LONDON (Reuters) - Inflation in Britain held at a 2-1/2 year high in May as food prices rose, squeezing Britons’ finances and leaving rate-setters stuck firmly with the dilemma of how to tackle soaring prices while the economy is weak.
The Office for National Statistics said consumer prices rose 0.2 percent last month keeping the annual inflation rate at 4.5 percent, as expected.

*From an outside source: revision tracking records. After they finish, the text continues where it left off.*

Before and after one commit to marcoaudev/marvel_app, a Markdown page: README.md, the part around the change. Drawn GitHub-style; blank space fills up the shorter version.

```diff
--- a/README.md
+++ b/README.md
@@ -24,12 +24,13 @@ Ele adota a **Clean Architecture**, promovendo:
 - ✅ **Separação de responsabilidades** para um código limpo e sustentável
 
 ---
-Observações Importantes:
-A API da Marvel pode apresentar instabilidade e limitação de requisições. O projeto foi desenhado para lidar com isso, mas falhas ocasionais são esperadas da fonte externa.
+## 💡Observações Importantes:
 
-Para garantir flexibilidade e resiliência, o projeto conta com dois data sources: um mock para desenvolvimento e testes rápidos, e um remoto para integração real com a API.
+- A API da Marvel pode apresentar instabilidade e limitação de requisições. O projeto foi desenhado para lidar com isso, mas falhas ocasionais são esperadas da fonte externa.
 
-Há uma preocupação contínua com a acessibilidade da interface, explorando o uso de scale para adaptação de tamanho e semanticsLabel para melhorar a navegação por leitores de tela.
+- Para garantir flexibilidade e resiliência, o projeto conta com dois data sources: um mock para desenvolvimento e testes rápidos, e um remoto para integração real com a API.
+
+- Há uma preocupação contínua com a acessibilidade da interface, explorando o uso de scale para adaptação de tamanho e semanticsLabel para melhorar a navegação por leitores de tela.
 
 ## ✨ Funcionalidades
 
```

Rising food prices offset a drop in travel costs, as airfares dropped after the Easter holiday.
There was little market reaction as investors stuck to their bets that a weak economic outlook would keep UK interest rates at a record low 0.5 percent for the rest of the year.
Recent surveys have highlighted the fragility of the economy, which has essentially stagnated over the last two quarters even before the bulk of draconian government spending cuts began to bite.
Bank of England policymakers argue that the price rises remain temporary and related to supply side pressures over which it has little control, meaning raising rates would simply undermine firms’ and households’ ability to spend.
A study from the Institute for Fiscal Studies on Tuesday showed poorer families, who spend a bigger proportion of their income on food and fuel, have faced far higher inflation in recent years than richer ones.
“There is no strategy from the government to ease the pressure on working families,” the general secretary of union Unite, Len McCluskey, said in a statement “It’s time for this government to act in their interests and make the economy work for the many, not just for the few.”
Inflation has been above the Bank of England’s 2-percent target for 1-1/2 years and more pain looks set to come.
Utility firms have announced steep price increases for heating and energy and the Bank has warned inflation may hit 5 percent later this year.
Britain’s biggest retailers are beginning to feel the pinch as cash-strapped consumers tighten their belts.
Tesco missed forecasts with a second consecutive quarterly fall in underlying sales in its main British market as shoppers cut back on discretionary spending.
Finance Director Laurie McIlwee said the biggest challenges facing shoppers were higher prices for fuel and utility bills.
Despite above-target inflation, money markets are not fully pricing in a rise in UK rates until May 2012 and 10-year gilt yields remain close to this year’s lows.
Bank Governor Mervyn King has said repeatedly that the factors behind soaring prices are likely to be temporary, and warned last month that attempts to bring inflation down quickly would harm the economy.
He may also be cheered by a drop in core inflation which eased to 3.3 percent from April’s record high of 3.7 percent.
“We still think the Bank will look through the short-term spike,” said Hetal Mehta at Daiwa Capital Markets.
“The fact that core inflation fell will be reassuring to the Bank, and further diminishes the prospects of a rate increase this year,” she added.
Editing by Patrick Graham